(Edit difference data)
--- START ---

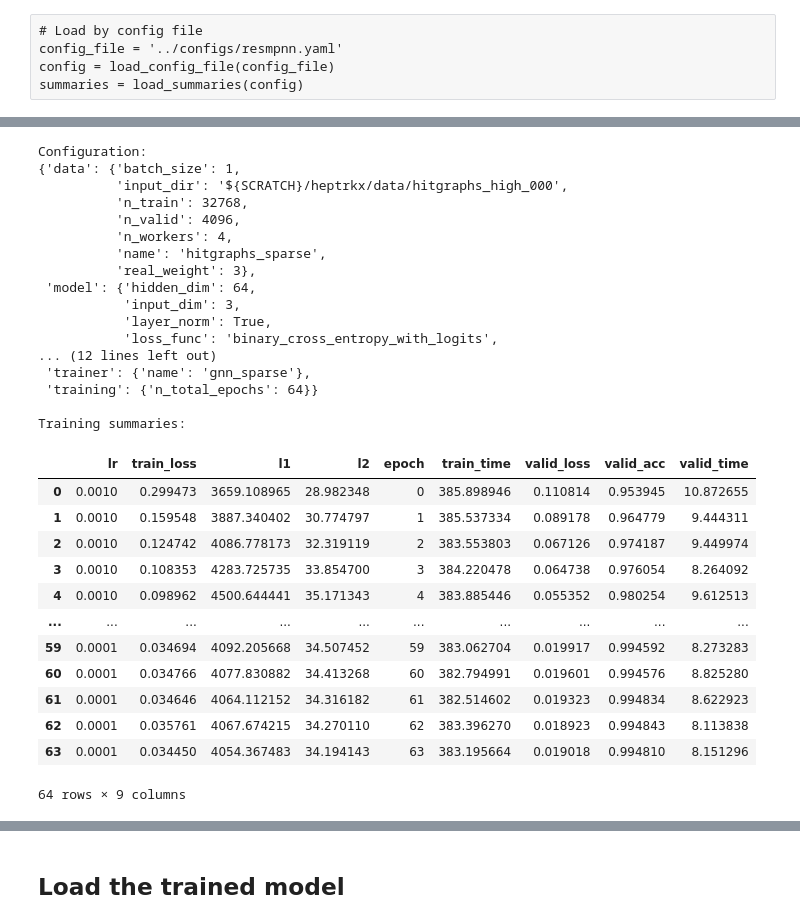
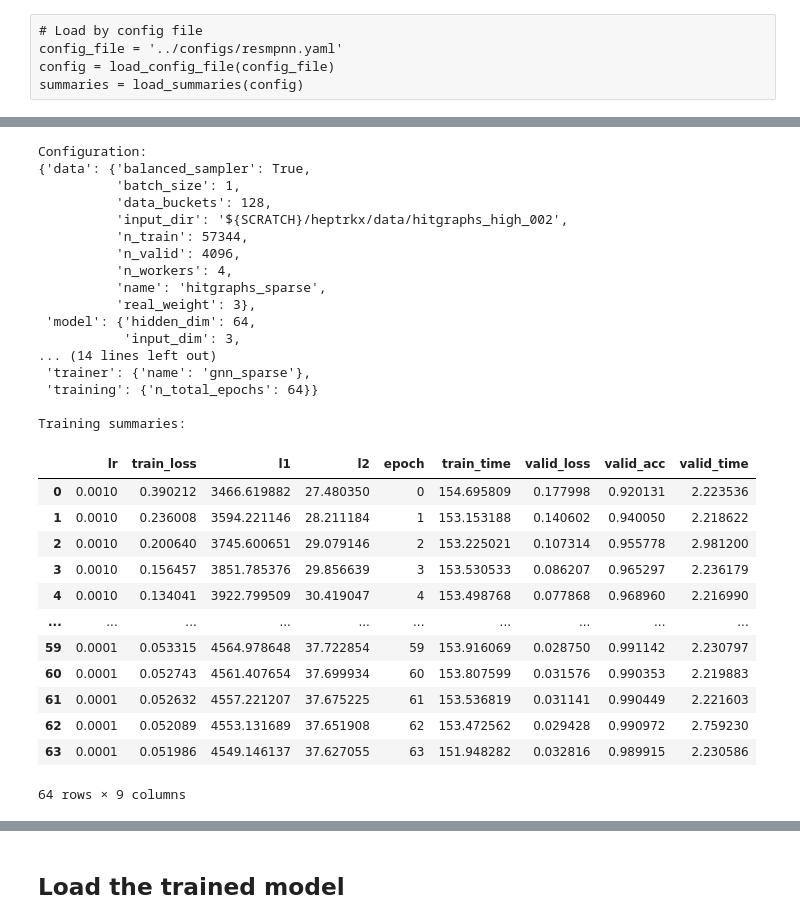
Before and after one commit to sparticlesteve/heptrkx-gnn-tracking, a Jupyter notebook: notebooks/EvalMPNN.ipynb, the cells around one changed output, grey strips where cells are left out. Drawn from its saved outputs; the diff is of its cells as text; code cells hidden in the pictures.

```diff
--- a/notebooks/EvalMPNN.ipynb
+++ b/notebooks/EvalMPNN.ipynb
@@ -41,7 +41,7 @@ config = load_config_file(config_file)
 summaries = load_summaries(config)
 # %%
 # Load by directory (preferred)
-result_base = os.path.expandvars('$SCRATCH/heptrkx/results')
+result_base = os.path.expandvars('$SCRATCH/heptrkx/results_balanced')
 # %%
 ls $result_base
 # %% [output]
@@ -65,44 +54,44 @@ hpo_agnn_534171_2/        mpnn_hpo_526841_24/  test/
 # %%
-result_name = 'mpnn_010'
+result_name = 'mpnn_001'
 result_dir = os.path.join(result_base, result_name)
 
 config = load_config_dir(result_dir)
 print('Configuration:')
 pprint.pprint(config)
 
 summaries = load_summaries(config)
 print('\nTraining summaries:')
 summaries
 # %% [output]
 Configuration:
-{'data': {'batch_size': 1,
-          'input_dir': '${SCRATCH}/heptrkx/data/hitgraphs_high_000',
-          'n_train': 32768,
+{'data': {'balanced_sampler': True,
+          'batch_size': 1,
+          'data_buckets': 128,
+          'input_dir': '${SCRATCH}/heptrkx/data/hitgraphs_high_002',
+          'n_train': 57344,
           'n_valid': 4096,
           'n_workers': 4,
           'name': 'hitgraphs_sparse',
           'real_weight': 3},
  'model': {'hidden_dim': 64,
            'input_dim': 3,
-           'layer_norm': True,
-           'loss_func': 'binary_cross_entropy_with_logits',
-... (12 lines left out)
+... (14 lines left out)
  'trainer': {'name': 'gnn_sparse'},
  'training': {'n_total_epochs': 64}}
 
 Training summaries:
 |  | lr | train_loss | l1 | l2 | epoch | train_time | valid_loss | valid_acc | valid_time |
-| 0 | 0.0010 | 0.299473 | 3659.108965 | 28.982348 | 0 | 385.898946 | 0.110814 | 0.953945 | 10.872655 |
-| 1 | 0.0010 | 0.159548 | 3887.340402 | 30.774797 | 1 | 385.537334 | 0.089178 | 0.964779 | 9.444311 |
-| 2 | 0.0010 | 0.124742 | 4086.778173 | 32.319119 | 2 | 383.553803 | 0.067126 | 0.974187 | 9.449974 |
-| 3 | 0.0010 | 0.108353 | 4283.725735 | 33.854700 | 3 | 384.220478 | 0.064738 | 0.976054 | 8.264092 |
-| 4 | 0.0010 | 0.098962 | 4500.644441 | 35.171343 | 4 | 383.885446 | 0.055352 | 0.980254 | 9.612513 |
+| 0 | 0.0010 | 0.390212 | 3466.619882 | 27.480350 | 0 | 154.695809 | 0.177998 | 0.920131 | 2.223536 |
+| 1 | 0.0010 | 0.236008 | 3594.221146 | 28.211184 | 1 | 153.153188 | 0.140602 | 0.940050 | 2.218622 |
+| 2 | 0.0010 | 0.200640 | 3745.600651 | 29.079146 | 2 | 153.225021 | 0.107314 | 0.955778 | 2.981200 |
+| 3 | 0.0010 | 0.156457 | 3851.785376 | 29.856639 | 3 | 153.530533 | 0.086207 | 0.965297 | 2.236179 |
+| 4 | 0.0010 | 0.134041 | 3922.799509 | 30.419047 | 4 | 153.498768 | 0.077868 | 0.968960 | 2.216990 |
 | ... | ... | ... | ... | ... | ... | ... | ... | ... | ... |
-| 59 | 0.0001 | 0.034694 | 4092.205668 | 34.507452 | 59 | 383.062704 | 0.019917 | 0.994592 | 8.273283 |
-| 60 | 0.0001 | 0.034766 | 4077.830882 | 34.413268 | 60 | 382.794991 | 0.019601 | 0.994576 | 8.825280 |
-| 61 | 0.0001 | 0.034646 | 4064.112152 | 34.316182 | 61 | 382.514602 | 0.019323 | 0.994834 | 8.622923 |
-| 62 | 0.0001 | 0.035761 | 4067.674215 | 34.270110 | 62 | 383.396270 | 0.018923 | 0.994843 | 8.113838 |
-| 63 | 0.0001 | 0.034450 | 4054.367483 | 34.194143 | 63 | 383.195664 | 0.019018 | 0.994810 | 8.151296 |
+| 59 | 0.0001 | 0.053315 | 4564.978648 | 37.722854 | 59 | 153.916069 | 0.028750 | 0.991142 | 2.230797 |
+| 60 | 0.0001 | 0.052743 | 4561.407654 | 37.699934 | 60 | 153.807599 | 0.031576 | 0.990353 | 2.219883 |
+| 61 | 0.0001 | 0.052632 | 4557.221207 | 37.675225 | 61 | 153.536819 | 0.031141 | 0.990449 | 2.221603 |
+| 62 | 0.0001 | 0.052089 | 4553.131689 | 37.651908 | 62 | 153.472562 | 0.029428 | 0.990972 | 2.759230 |
+| 63 | 0.0001 | 0.051986 | 4549.146137 | 37.627055 | 63 | 151.948282 | 0.032816 | 0.989915 | 2.230586 |
 64 rows × 9 columns
 # %%
 plot_train_history(summaries)
```
Also changed, not shown: parts of 10 cells of this notebook, 2 other files.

--- END ---

▸ Directions for this task: Output all of the data above exactly; no pictures should appear.

▸ Expected answer:
Before and after one commit to sparticlesteve/heptrkx-gnn-tracking, a Jupyter notebook: notebooks/EvalMPNN.ipynb, the cells around one changed output, grey strips where cells are left out. Drawn from its saved outputs; the diff is of its cells as text; code cells hidden in the pictures.

```diff
--- a/notebooks/EvalMPNN.ipynb
+++ b/notebooks/EvalMPNN.ipynb
@@ -41,7 +41,7 @@ config = load_config_file(config_file)
 summaries = load_summaries(config)
 # %%
 # Load by directory (preferred)
-result_base = os.path.expandvars('$SCRATCH/heptrkx/results')
+result_base = os.path.expandvars('$SCRATCH/heptrkx/results_balanced')
 # %%
 ls $result_base
 # %% [output]
@@ -65,44 +54,44 @@ hpo_agnn_534171_2/        mpnn_hpo_526841_24/  test/
 # %%
-result_name = 'mpnn_010'
+result_name = 'mpnn_001'
 result_dir = os.path.join(result_base, result_name)
 
 config = load_config_dir(result_dir)
 print('Configuration:')
 pprint.pprint(config)
 
 summaries = load_summaries(config)
 print('\nTraining summaries:')
 summaries
 # %% [output]
 Configuration:
-{'data': {'batch_size': 1,
-          'input_dir': '${SCRATCH}/heptrkx/data/hitgraphs_high_000',
-          'n_train': 32768,
+{'data': {'balanced_sampler': True,
+          'batch_size': 1,
+          'data_buckets': 128,
+          'input_dir': '${SCRATCH}/heptrkx/data/hitgraphs_high_002',
+          'n_train': 57344,
           'n_valid': 4096,
           'n_workers': 4,
           'name': 'hitgraphs_sparse',
           'real_weight': 3},
  'model': {'hidden_dim': 64,
            'input_dim': 3,
-           'layer_norm': True,
-           'loss_func': 'binary_cross_entropy_with_logits',
-... (12 lines left out)
+... (14 lines left out)
  'trainer': {'name': 'gnn_sparse'},
  'training': {'n_total_epochs': 64}}
 
 Training summaries:
 |  | lr | train_loss | l1 | l2 | epoch | train_time | valid_loss | valid_acc | valid_time |
-| 0 | 0.0010 | 0.299473 | 3659.108965 | 28.982348 | 0 | 385.898946 | 0.110814 | 0.953945 | 10.872655 |
-| 1 | 0.0010 | 0.159548 | 3887.340402 | 30.774797 | 1 | 385.537334 | 0.089178 | 0.964779 | 9.444311 |
-| 2 | 0.0010 | 0.124742 | 4086.778173 | 32.319119 | 2 | 383.553803 | 0.067126 | 0.974187 | 9.449974 |
-| 3 | 0.0010 | 0.108353 | 4283.725735 | 33.854700 | 3 | 384.220478 | 0.064738 | 0.976054 | 8.264092 |
-| 4 | 0.0010 | 0.098962 | 4500.644441 | 35.171343 | 4 | 383.885446 | 0.055352 | 0.980254 | 9.612513 |
+| 0 | 0.0010 | 0.390212 | 3466.619882 | 27.480350 | 0 | 154.695809 | 0.177998 | 0.920131 | 2.223536 |
+| 1 | 0.0010 | 0.236008 | 3594.221146 | 28.211184 | 1 | 153.153188 | 0.140602 | 0.940050 | 2.218622 |
+| 2 | 0.0010 | 0.200640 | 3745.600651 | 29.079146 | 2 | 153.225021 | 0.107314 | 0.955778 | 2.981200 |
+| 3 | 0.0010 | 0.156457 | 3851.785376 | 29.856639 | 3 | 153.530533 | 0.086207 | 0.965297 | 2.236179 |
+| 4 | 0.0010 | 0.134041 | 3922.799509 | 30.419047 | 4 | 153.498768 | 0.077868 | 0.968960 | 2.216990 |
 | ... | ... | ... | ... | ... | ... | ... | ... | ... | ... |
-| 59 | 0.0001 | 0.034694 | 4092.205668 | 34.507452 | 59 | 383.062704 | 0.019917 | 0.994592 | 8.273283 |
-| 60 | 0.0001 | 0.034766 | 4077.830882 | 34.413268 | 60 | 382.794991 | 0.019601 | 0.994576 | 8.825280 |
-| 61 | 0.0001 | 0.034646 | 4064.112152 | 34.316182 | 61 | 382.514602 | 0.019323 | 0.994834 | 8.622923 |
-| 62 | 0.0001 | 0.035761 | 4067.674215 | 34.270110 | 62 | 383.396270 | 0.018923 | 0.994843 | 8.113838 |
-| 63 | 0.0001 | 0.034450 | 4054.367483 | 34.194143 | 63 | 383.195664 | 0.019018 | 0.994810 | 8.151296 |
+| 59 | 0.0001 | 0.053315 | 4564.978648 | 37.722854 | 59 | 153.916069 | 0.028750 | 0.991142 | 2.230797 |
+| 60 | 0.0001 | 0.052743 | 4561.407654 | 37.699934 | 60 | 153.807599 | 0.031576 | 0.990353 | 2.219883 |
+| 61 | 0.0001 | 0.052632 | 4557.221207 | 37.675225 | 61 | 153.536819 | 0.031141 | 0.990449 | 2.221603 |
+| 62 | 0.0001 | 0.052089 | 4553.131689 | 37.651908 | 62 | 153.472562 | 0.029428 | 0.990972 | 2.759230 |
+| 63 | 0.0001 | 0.051986 | 4549.146137 | 37.627055 | 63 | 151.948282 | 0.032816 | 0.989915 | 2.230586 |
 64 rows × 9 columns
 # %%
 plot_train_history(summaries)
```
Also changed, not shown: parts of 10 cells of this notebook, 2 other files.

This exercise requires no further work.